Entries taken from a collection
■ ■ ■ ■ ■ ■ ■

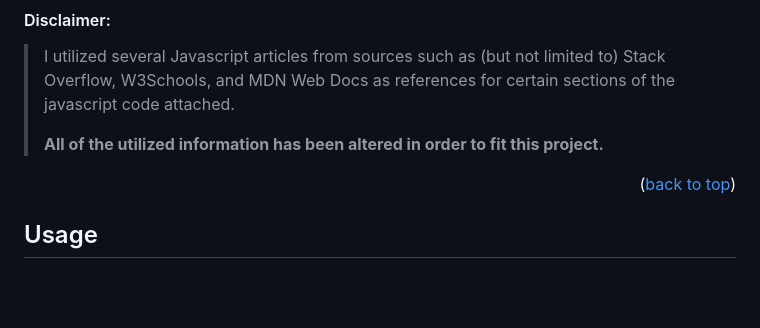
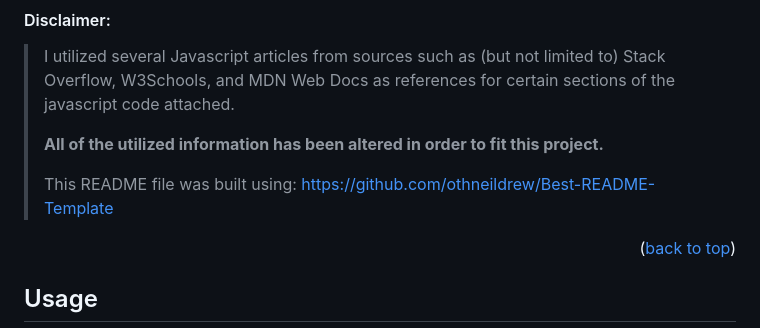
Before and after one commit to beckpull/password-generator, a Markdown page: README.md, the part around the change. Rendered like a GitHub page; blank space fills up the shorter version.

Commit message:
added readme template credits

```diff
--- a/README.md
+++ b/README.md
@@ -45,6 +45,8 @@ This is what you can expect to see upon opening the page:
 > I utilized several Javascript articles from sources such as (but not limited to) Stack Overflow, W3Schools, and MDN Web Docs as references for certain sections of the javascript code attached.
 >
 >**All of the utilized information has been altered in order to fit this project.**
+>
+>This README file was built using: https://github.com/othneildrew/Best-README-Template
 
 <p align="right">(<a href="#readme-top">back to top</a>)</p>
 
```
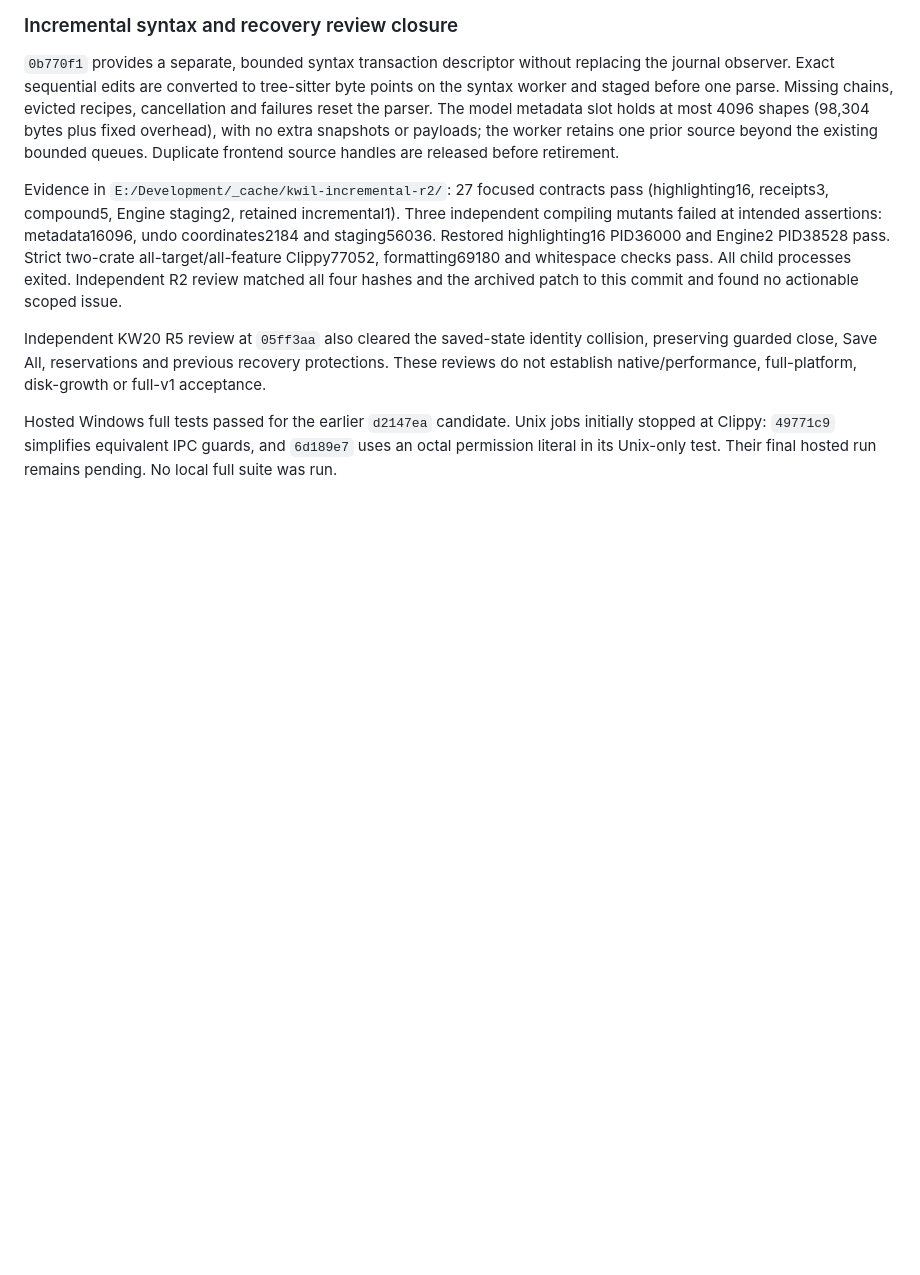
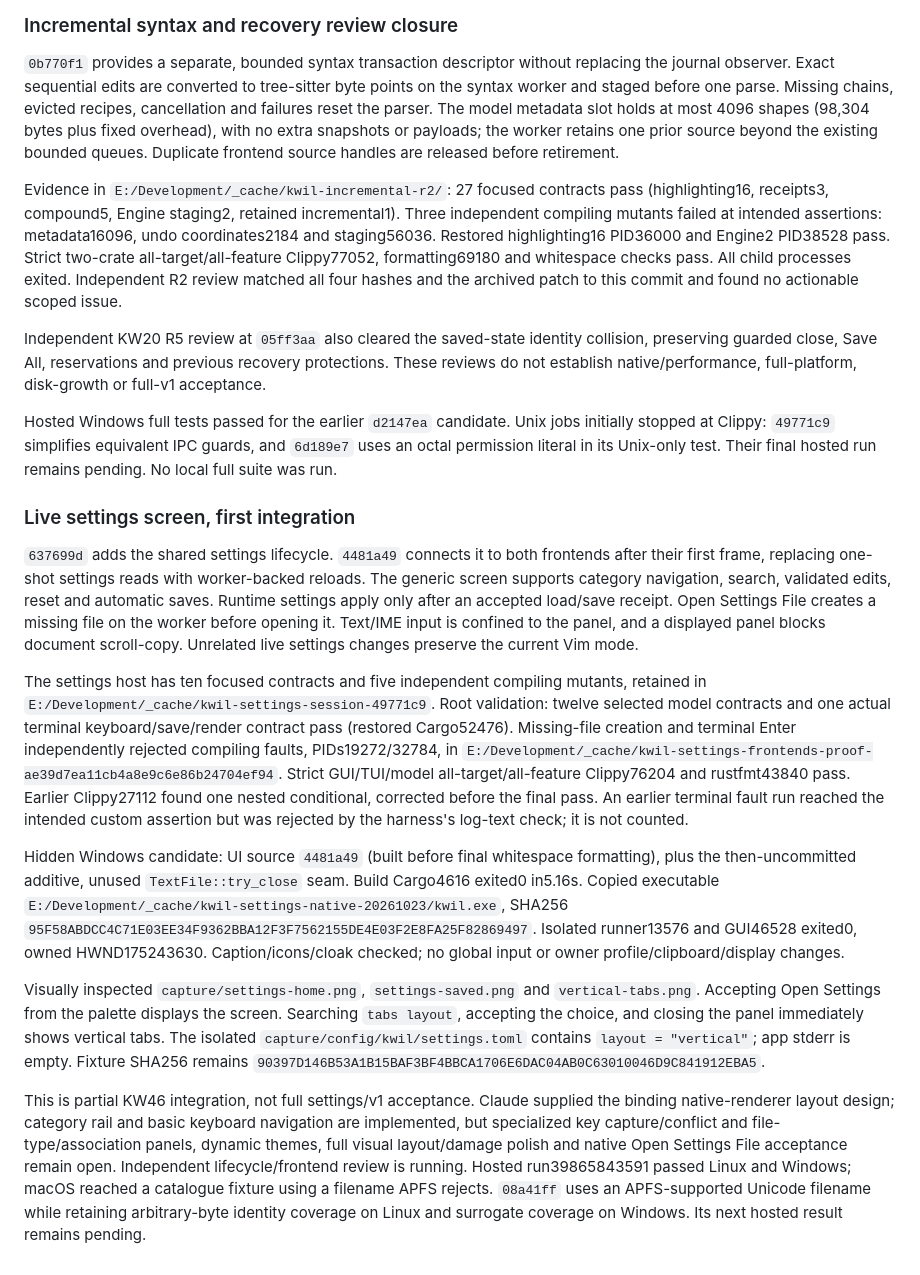
Before and after one commit to rennerdo30/kwil, a Markdown page: docs/V1-INTEGRATION.md, the part around the change. GitHub-like rendering; blank space fills up the shorter version.

Commit message:
Record live settings checks and native tab layout capture

```diff
--- a/docs/V1-INTEGRATION.md
+++ b/docs/V1-INTEGRATION.md
@@ -134,3 +134,15 @@ Evidence in `E:/Development/_cache/kwil-incremental-r2/`: 27 focused contracts p
 Independent KW20 R5 review at `05ff3aa` also cleared the saved-state identity collision, preserving guarded close, Save All, reservations and previous recovery protections. These reviews do not establish native/performance, full-platform, disk-growth or full-v1 acceptance.
 
 Hosted Windows full tests passed for the earlier `d2147ea` candidate. Unix jobs initially stopped at Clippy: `49771c9` simplifies equivalent IPC guards, and `6d189e7` uses an octal permission literal in its Unix-only test. Their final hosted run remains pending. No local full suite was run.
+
+### Live settings screen, first integration
+
+`637699d` adds the shared settings lifecycle. `4481a49` connects it to both frontends after their first frame, replacing one-shot settings reads with worker-backed reloads. The generic screen supports category navigation, search, validated edits, reset and automatic saves. Runtime settings apply only after an accepted load/save receipt. Open Settings File creates a missing file on the worker before opening it. Text/IME input is confined to the panel, and a displayed panel blocks document scroll-copy. Unrelated live settings changes preserve the current Vim mode.
+
+The settings host has ten focused contracts and five independent compiling mutants, retained in `E:/Development/_cache/kwil-settings-session-49771c9`. Root validation: twelve selected model contracts and one actual terminal keyboard/save/render contract pass (restored Cargo52476). Missing-file creation and terminal Enter independently rejected compiling faults, PIDs19272/32784, in `E:/Development/_cache/kwil-settings-frontends-proof-ae39d7ea11cb4a8e9c6e86b24704ef94`. Strict GUI/TUI/model all-target/all-feature Clippy76204 and rustfmt43840 pass. Earlier Clippy27112 found one nested conditional, corrected before the final pass. An earlier terminal fault run reached the intended custom assertion but was rejected by the harness's log-text check; it is not counted.
+
+Hidden Windows candidate: UI source `4481a49` (built before final whitespace formatting), plus the then-uncommitted additive, unused `TextFile::try_close` seam. Build Cargo4616 exited0 in5.16s. Copied executable `E:/Development/_cache/kwil-settings-native-20261023/kwil.exe`, SHA256 `95F58ABDCC4C71E03EE34F9362BBA12F3F7562155DE4E03F2E8FA25F82869497`. Isolated runner13576 and GUI46528 exited0, owned HWND175243630. Caption/icons/cloak checked; no global input or owner profile/clipboard/display changes.
+
+Visually inspected `capture/settings-home.png`, `settings-saved.png` and `vertical-tabs.png`. Accepting Open Settings from the palette displays the screen. Searching `tabs layout`, accepting the choice, and closing the panel immediately shows vertical tabs. The isolated `capture/config/kwil/settings.toml` contains `layout = "vertical"`; app stderr is empty. Fixture SHA256 remains `90397D146B53A1B15BAF3BF4BBCA1706E6DAC04AB0C63010046D9C841912EBA5`.
+
+This is partial KW46 integration, not full settings/v1 acceptance. Claude supplied the binding native-renderer layout design; category rail and basic keyboard navigation are implemented, but specialized key capture/conflict and file-type/association panels, dynamic themes, full visual layout/damage polish and native Open Settings File acceptance remain open. Independent lifecycle/frontend review is running. Hosted run39865843591 passed Linux and Windows; macOS reached a catalogue fixture using a filename APFS rejects. `08a41ff` uses an APFS-supported Unicode filename while retaining arbitrary-byte identity coverage on Linux and surrogate coverage on Windows. Its next hosted result remains pending.
```
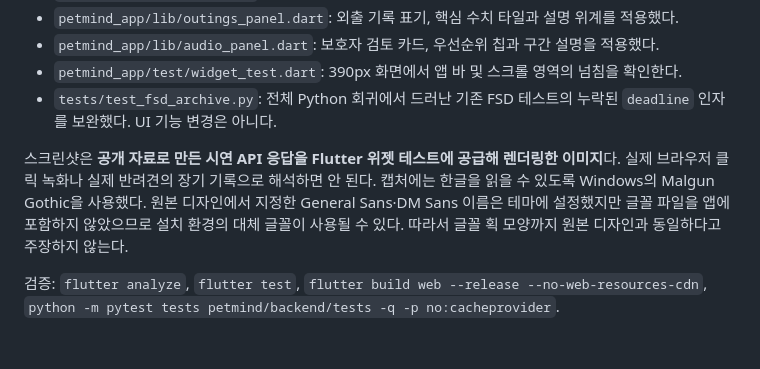
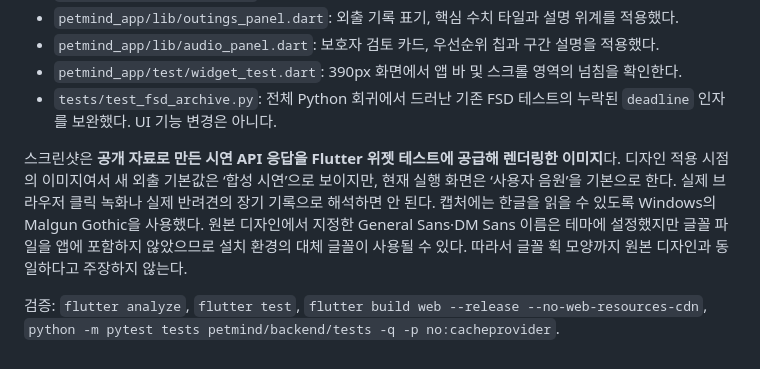
Before and after one commit to kuro-0211/capstone, a Markdown page: docs/37_Genesis_UI_적용_비교.md, the part around the change. Rendered like a GitHub page.

Commit message:
Label design comparison as an earlier UI state

```diff
--- a/docs/37_Genesis_UI_적용_비교.md
+++ b/docs/37_Genesis_UI_적용_비교.md
@@ -34,6 +34,6 @@
 - `petmind_app/test/widget_test.dart`: 390px 화면에서 앱 바 및 스크롤 영역의 넘침을 확인한다.
 - `tests/test_fsd_archive.py`: 전체 Python 회귀에서 드러난 기존 FSD 테스트의 누락된 `deadline` 인자를 보완했다. UI 기능 변경은 아니다.
 
-스크린샷은 **공개 자료로 만든 시연 API 응답을 Flutter 위젯 테스트에 공급해 렌더링한 이미지**다. 실제 브라우저 클릭 녹화나 실제 반려견의 장기 기록으로 해석하면 안 된다. 캡처에는 한글을 읽을 수 있도록 Windows의 Malgun Gothic을 사용했다. 원본 디자인에서 지정한 General Sans·DM Sans 이름은 테마에 설정했지만 글꼴 파일을 앱에 포함하지 않았으므로 설치 환경의 대체 글꼴이 사용될 수 있다. 따라서 글꼴 획 모양까지 원본 디자인과 동일하다고 주장하지 않는다.
+스크린샷은 **공개 자료로 만든 시연 API 응답을 Flutter 위젯 테스트에 공급해 렌더링한 이미지**다. 디자인 적용 시점의 이미지여서 새 외출 기본값은 ‘합성 시연’으로 보이지만, 현재 실행 화면은 ‘사용자 음원’을 기본으로 한다. 실제 브라우저 클릭 녹화나 실제 반려견의 장기 기록으로 해석하면 안 된다. 캡처에는 한글을 읽을 수 있도록 Windows의 Malgun Gothic을 사용했다. 원본 디자인에서 지정한 General Sans·DM Sans 이름은 테마에 설정했지만 글꼴 파일을 앱에 포함하지 않았으므로 설치 환경의 대체 글꼴이 사용될 수 있다. 따라서 글꼴 획 모양까지 원본 디자인과 동일하다고 주장하지 않는다.
 
 검증: `flutter analyze`, `flutter test`, `flutter build web --release --no-web-resources-cdn`, `python -m pytest tests petmind/backend/tests -q -p no:cacheprovider`.
```
Also changed, not shown: 1 other file.
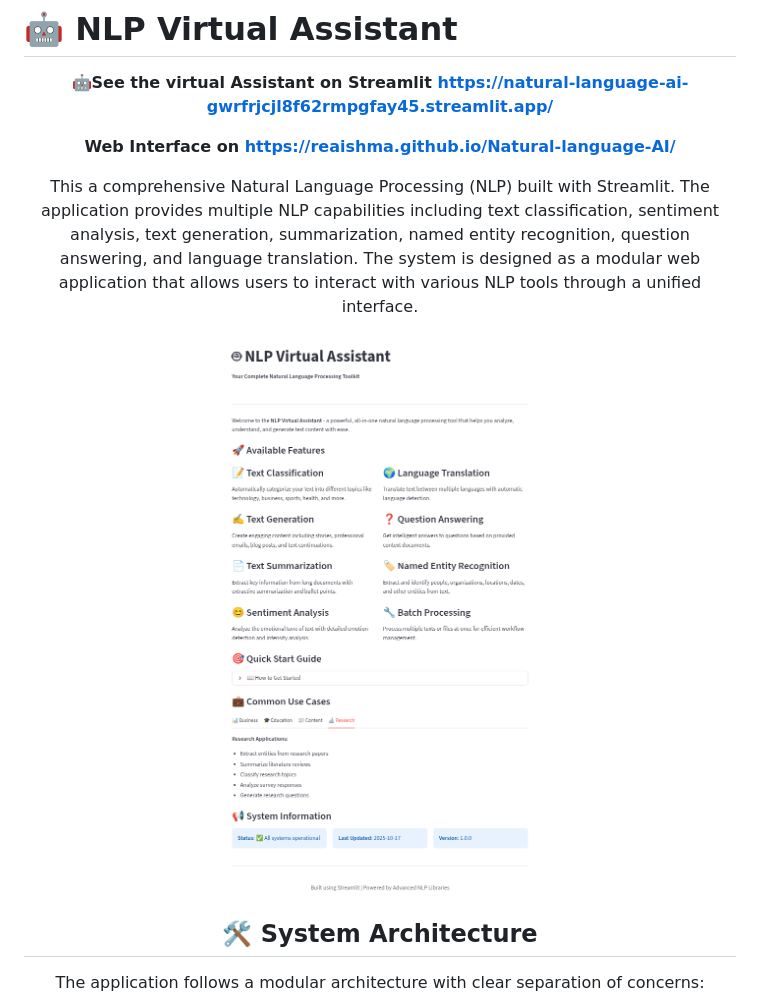
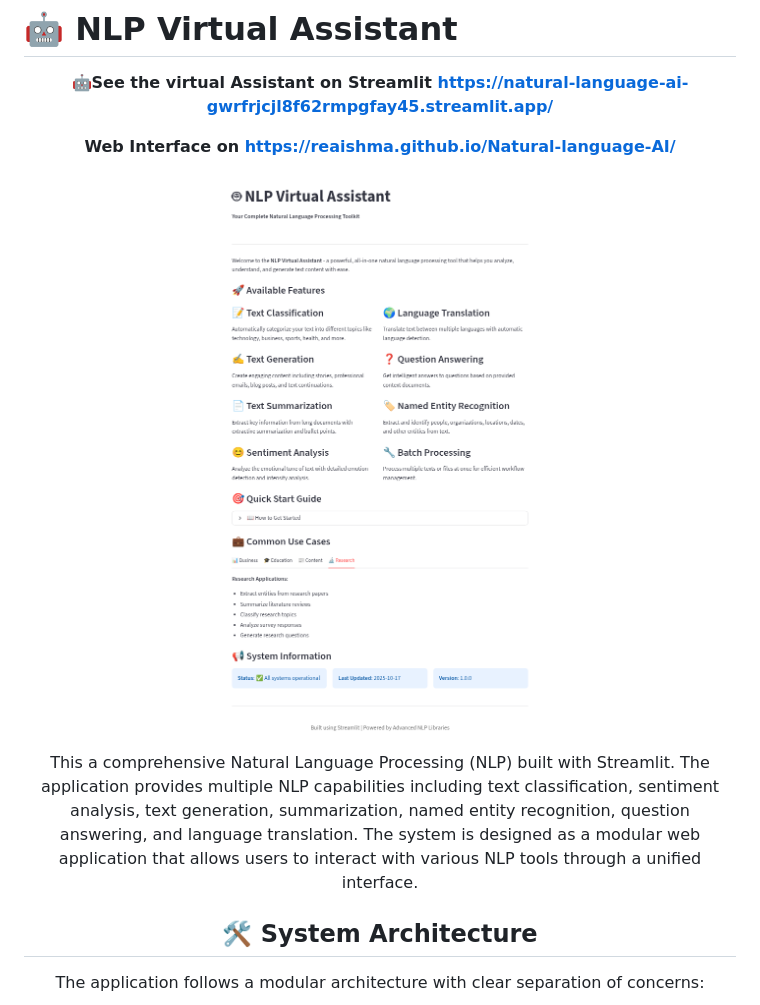
Before and after one commit to Reaishma/Natural-language-AI, a Markdown page: Readme.md, the part around the change. GitHub-like rendering.

```diff
--- a/Readme.md
+++ b/Readme.md
@@ -7,10 +7,11 @@
 
 **Web Interface on https://reaishma.github.io/Natural-language-AI/**
 
+![Overview](https://github.com/Reaishma/Natural-language-AI/blob/main/Nlp%20assistant.png)
+
 
 This a comprehensive Natural Language Processing (NLP) built with Streamlit. The application provides multiple NLP capabilities including text classification, sentiment analysis, text generation, summarization, named entity recognition, question answering, and language translation. The system is designed as a modular web application that allows users to interact with various NLP tools through a unified interface.
 
-![Overview](https://github.com/Reaishma/Natural-language-AI/blob/main/Nlp%20assistant.png)
 
 ## 🛠️ System Architecture
 
```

■ ■ ■ ■ ■ ■ ■

### Try it
Write out each entry word for word, images excluded.

### Exercise output
Before and after one commit to beckpull/password-generator, a Markdown page: README.md, the part around the change. Rendered like a GitHub page; blank space fills up the shorter version.

Commit message:
added readme template credits

```diff
--- a/README.md
+++ b/README.md
@@ -45,6 +45,8 @@ This is what you can expect to see upon opening the page:
 > I utilized several Javascript articles from sources such as (but not limited to) Stack Overflow, W3Schools, and MDN Web Docs as references for certain sections of the javascript code attached.
 >
 >**All of the utilized information has been altered in order to fit this project.**
+>
+>This README file was built using: https://github.com/othneildrew/Best-README-Template
 
 <p align="right">(<a href="#readme-top">back to top</a>)</p>
 
```
Before and after one commit to rennerdo30/kwil, a Markdown page: docs/V1-INTEGRATION.md, the part around the change. GitHub-like rendering; blank space fills up the shorter version.

Commit message:
Record live settings checks and native tab layout capture

```diff
--- a/docs/V1-INTEGRATION.md
+++ b/docs/V1-INTEGRATION.md
@@ -134,3 +134,15 @@ Evidence in `E:/Development/_cache/kwil-incremental-r2/`: 27 focused contracts p
 Independent KW20 R5 review at `05ff3aa` also cleared the saved-state identity collision, preserving guarded close, Save All, reservations and previous recovery protections. These reviews do not establish native/performance, full-platform, disk-growth or full-v1 acceptance.
 
 Hosted Windows full tests passed for the earlier `d2147ea` candidate. Unix jobs initially stopped at Clippy: `49771c9` simplifies equivalent IPC guards, and `6d189e7` uses an octal permission literal in its Unix-only test. Their final hosted run remains pending. No local full suite was run.
+
+### Live settings screen, first integration
+
+`637699d` adds the shared settings lifecycle. `4481a49` connects it to both frontends after their first frame, replacing one-shot settings reads with worker-backed reloads. The generic screen supports category navigation, search, validated edits, reset and automatic saves. Runtime settings apply only after an accepted load/save receipt. Open Settings File creates a missing file on the worker before opening it. Text/IME input is confined to the panel, and a displayed panel blocks document scroll-copy. Unrelated live settings changes preserve the current Vim mode.
+
+The settings host has ten focused contracts and five independent compiling mutants, retained in `E:/Development/_cache/kwil-settings-session-49771c9`. Root validation: twelve selected model contracts and one actual terminal keyboard/save/render contract pass (restored Cargo52476). Missing-file creation and terminal Enter independently rejected compiling faults, PIDs19272/32784, in `E:/Development/_cache/kwil-settings-frontends-proof-ae39d7ea11cb4a8e9c6e86b24704ef94`. Strict GUI/TUI/model all-target/all-feature Clippy76204 and rustfmt43840 pass. Earlier Clippy27112 found one nested conditional, corrected before the final pass. An earlier terminal fault run reached the intended custom assertion but was rejected by the harness's log-text check; it is not counted.
+
+Hidden Windows candidate: UI source `4481a49` (built before final whitespace formatting), plus the then-uncommitted additive, unused `TextFile::try_close` seam. Build Cargo4616 exited0 in5.16s. Copied executable `E:/Development/_cache/kwil-settings-native-20261023/kwil.exe`, SHA256 `95F58ABDCC4C71E03EE34F9362BBA12F3F7562155DE4E03F2E8FA25F82869497`. Isolated runner13576 and GUI46528 exited0, owned HWND175243630. Caption/icons/cloak checked; no global input or owner profile/clipboard/display changes.
+
+Visually inspected `capture/settings-home.png`, `settings-saved.png` and `vertical-tabs.png`. Accepting Open Settings from the palette displays the screen. Searching `tabs layout`, accepting the choice, and closing the panel immediately shows vertical tabs. The isolated `capture/config/kwil/settings.toml` contains `layout = "vertical"`; app stderr is empty. Fixture SHA256 remains `90397D146B53A1B15BAF3BF4BBCA1706E6DAC04AB0C63010046D9C841912EBA5`.
+
+This is partial KW46 integration, not full settings/v1 acceptance. Claude supplied the binding native-renderer layout design; category rail and basic keyboard navigation are implemented, but specialized key capture/conflict and file-type/association panels, dynamic themes, full visual layout/damage polish and native Open Settings File acceptance remain open. Independent lifecycle/frontend review is running. Hosted run39865843591 passed Linux and Windows; macOS reached a catalogue fixture using a filename APFS rejects. `08a41ff` uses an APFS-supported Unicode filename while retaining arbitrary-byte identity coverage on Linux and surrogate coverage on Windows. Its next hosted result remains pending.
```
Before and after one commit to kuro-0211/capstone, a Markdown page: docs/37_Genesis_UI_적용_비교.md, the part around the change. Rendered like a GitHub page.

Commit message:
Label design comparison as an earlier UI state

```diff
--- a/docs/37_Genesis_UI_적용_비교.md
+++ b/docs/37_Genesis_UI_적용_비교.md
@@ -34,6 +34,6 @@
 - `petmind_app/test/widget_test.dart`: 390px 화면에서 앱 바 및 스크롤 영역의 넘침을 확인한다.
 - `tests/test_fsd_archive.py`: 전체 Python 회귀에서 드러난 기존 FSD 테스트의 누락된 `deadline` 인자를 보완했다. UI 기능 변경은 아니다.
 
-스크린샷은 **공개 자료로 만든 시연 API 응답을 Flutter 위젯 테스트에 공급해 렌더링한 이미지**다. 실제 브라우저 클릭 녹화나 실제 반려견의 장기 기록으로 해석하면 안 된다. 캡처에는 한글을 읽을 수 있도록 Windows의 Malgun Gothic을 사용했다. 원본 디자인에서 지정한 General Sans·DM Sans 이름은 테마에 설정했지만 글꼴 파일을 앱에 포함하지 않았으므로 설치 환경의 대체 글꼴이 사용될 수 있다. 따라서 글꼴 획 모양까지 원본 디자인과 동일하다고 주장하지 않는다.
+스크린샷은 **공개 자료로 만든 시연 API 응답을 Flutter 위젯 테스트에 공급해 렌더링한 이미지**다. 디자인 적용 시점의 이미지여서 새 외출 기본값은 ‘합성 시연’으로 보이지만, 현재 실행 화면은 ‘사용자 음원’을 기본으로 한다. 실제 브라우저 클릭 녹화나 실제 반려견의 장기 기록으로 해석하면 안 된다. 캡처에는 한글을 읽을 수 있도록 Windows의 Malgun Gothic을 사용했다. 원본 디자인에서 지정한 General Sans·DM Sans 이름은 테마에 설정했지만 글꼴 파일을 앱에 포함하지 않았으므로 설치 환경의 대체 글꼴이 사용될 수 있다. 따라서 글꼴 획 모양까지 원본 디자인과 동일하다고 주장하지 않는다.
 
 검증: `flutter analyze`, `flutter test`, `flutter build web --release --no-web-resources-cdn`, `python -m pytest tests petmind/backend/tests -q -p no:cacheprovider`.
```
Also changed, not shown: 1 other file.
Before and after one commit to Reaishma/Natural-language-AI, a Markdown page: Readme.md, the part around the change. GitHub-like rendering.

```diff
--- a/Readme.md
+++ b/Readme.md
@@ -7,10 +7,11 @@
 
 **Web Interface on https://reaishma.github.io/Natural-language-AI/**
 
+![Overview](https://github.com/Reaishma/Natural-language-AI/blob/main/Nlp%20assistant.png)
+
 
 This a comprehensive Natural Language Processing (NLP) built with Streamlit. The application provides multiple NLP capabilities including text classification, sentiment analysis, text generation, summarization, named entity recognition, question answering, and language translation. The system is designed as a modular web application that allows users to interact with various NLP tools through a unified interface.
 
-![Overview](https://github.com/Reaishma/Natural-language-AI/blob/main/Nlp%20assistant.png)
 
 ## 🛠️ System Architecture
 
```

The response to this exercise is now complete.